The Skåne region is part of Medicon Valley, the largest life science cluster in the Nordics with more than 350 biotech, medtech, and pharma companies. It’s a place with a rich life science heritage, the birthplace of inventions such as the artificial kidney, the diagnostic ultrasound, and the nicotine replacement gum Nicorette.
Skåne’s long history with the life science industries can be traced back to Lund University, which has legacies in biotech and medical research. The region has been a foundation from which companies have grown, like medtech manufacturer Gambro (now Baxter) which was founded here in 1964, and pharmaceutical multinational AstraZeneca. Today, Skåne is at the forefront of research within diabetes, neuroscience, oncology, and inflammation. It’s also a breeding ground for many innovative startups in drug development, medtech, and healthtech applications.
“Life science is since long a very strong sector in Skåne. Successful university research results in a lot of new startup companies,'' says Ulrika Mårtensson, Senior Business Development Manager, Invest in Skåne
A key factor to Sweden’s life science success is a long tradition of collaboration between government, academia, industry, and society in bringing cutting-edge solutions to the market. Uniquely Swedish characteristics – like the fact that every Swede carries a personal identification number for all healthcare documentation and the nation’s extensive biobanks – combined with the latest available technologies have contributed to major research achievements. In fact, Sweden’s government has set a goal to be the leading nation when it comes to e-health and digitalisation by 2025.
Read about how we supported NISAD, a research institute in mental healthcare with their establishment here

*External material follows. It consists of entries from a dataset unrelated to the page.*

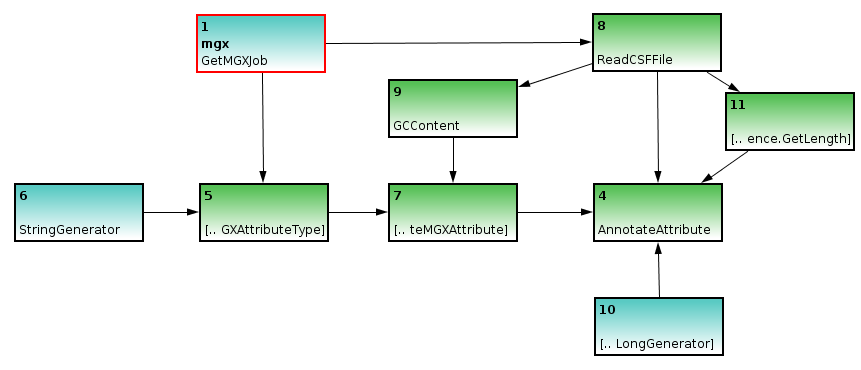
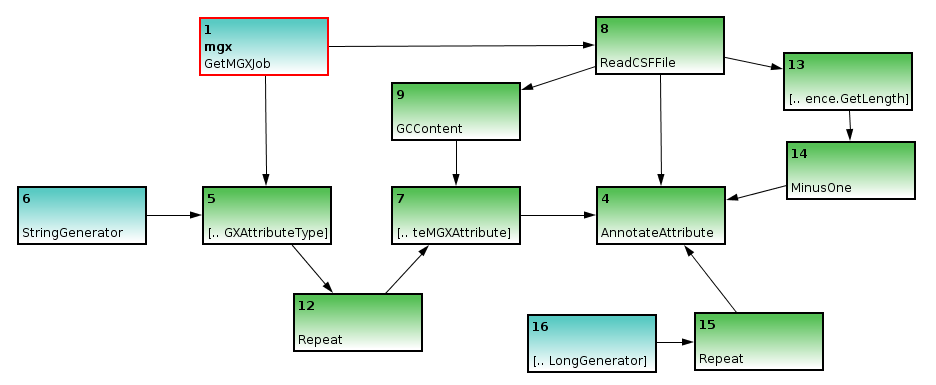
more updates

diff --git a/customanalysis.tex b/customanalysis.tex
@@ -142,21 +142,25 @@ provide the necessary metagenome sequences to be annotated. Still, there is no a
 In a second step, we use the \node{ReadCSF} node to obtain access to the individual metagenome sequences; as 
 MGX annotates sequences individually, a connection between \node{ReadCSF} and \node{AnnotateAttribute} is
 required (\ref{annot2}). Subsequently, we implement the actual analysis, which is provided by the \node{GCContent}
-node. It will process all sequences sequentially and the GC content will be used to create a corresponding
-attribute (\ref{annot3}).
+node. It will process all sequences and emit the corresponding GC content for each of them. To convert these values to
+appropriate ``attributes'', an ``attribute type'' is required for each value; therefore, a \node{Repeat}
+node is inserted between nodes 5 and 7 (\ref{annot3}).
 
 \begin{figure}[H]
 \centering
 \includegraphics[width=.8\textwidth]{img/conveyor/annotate_templ3}
 \caption[Metagenome annotation]{Step 2: The \node{GCContent} node represents the actual analysis step; it is used
-to determine the GC content of a DNA sequence, which will then be converted into an ``attribute''.}
+to determine the GC content of a DNA sequence, which will then be converted into an ``attribute''. Since an 
+``attribute type'' is required for each ``attribute'', a \node{Repeat} node is inserted between nodes 5 and 7.}
 \label{annot3}
 \end{figure}
 
 Finally, as an annotation always refers to only a part of a sequence, we will need to generate the corresponding
 start and end coordinates; since GC content refers to the full sequence, we can use an \node{ULongGenerator} node
-configured to emit 0 (MGX uses 0-based coordinates) to generate the start coordinate; the end coordinate can be
-created based on the sequences' length, obtained through the \node{GetLength} node (\ref{annot4}).\\
+configured to emit 0 (MGX uses 0-based coordinates) to generate the start coordinate; this node needs to be connected to
+a \node{Repeat} node to generate a series of 0s.\\
+The end coordinate can be created based on the sequences' length, with 1 subtracted, obtained through the
+\node{GetLength} and \node{MinusOne} nodes (\ref{annot4}).\\
 The \node{GetMGXJob} node will retain its red border due to missing configuration; this, however, can be
 ignored, as appropriate configuration will be provided by the MGX framework automatically.
 
@@ -164,7 +168,8 @@ ignored, as appropriate configuration will be provided by the MGX framework auto
 \centering
 \includegraphics[width=.9\textwidth]{img/conveyor/annotate_templ4}
 \caption[Metagenome annotation]{Completing the workflow: the \node{ULongGenerator} and \node{GetLength} nodes
-are added to specify coordinates for the subregion of the DNA sequence described by the ``attribute''.}
+are added to specify coordinates for the subregion of the DNA sequence described by the ``attribute''; the
+start coordinate is simply repeated, while 1 is subtracted from the sequences length due to 0-based coordinates.}
 \label{annot4}
 \end{figure}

“The real attraction for us is the concept of membership at Medicon Village, of working with your peers in a co-operative, mutually rewarding style which is much more conducive to problem-solving than the competitive atmosphere we have experienced in other centres,” says Tadhg Ó Séaghdha, Head of Behavioural Psychology and Psychotherapy, NISAD.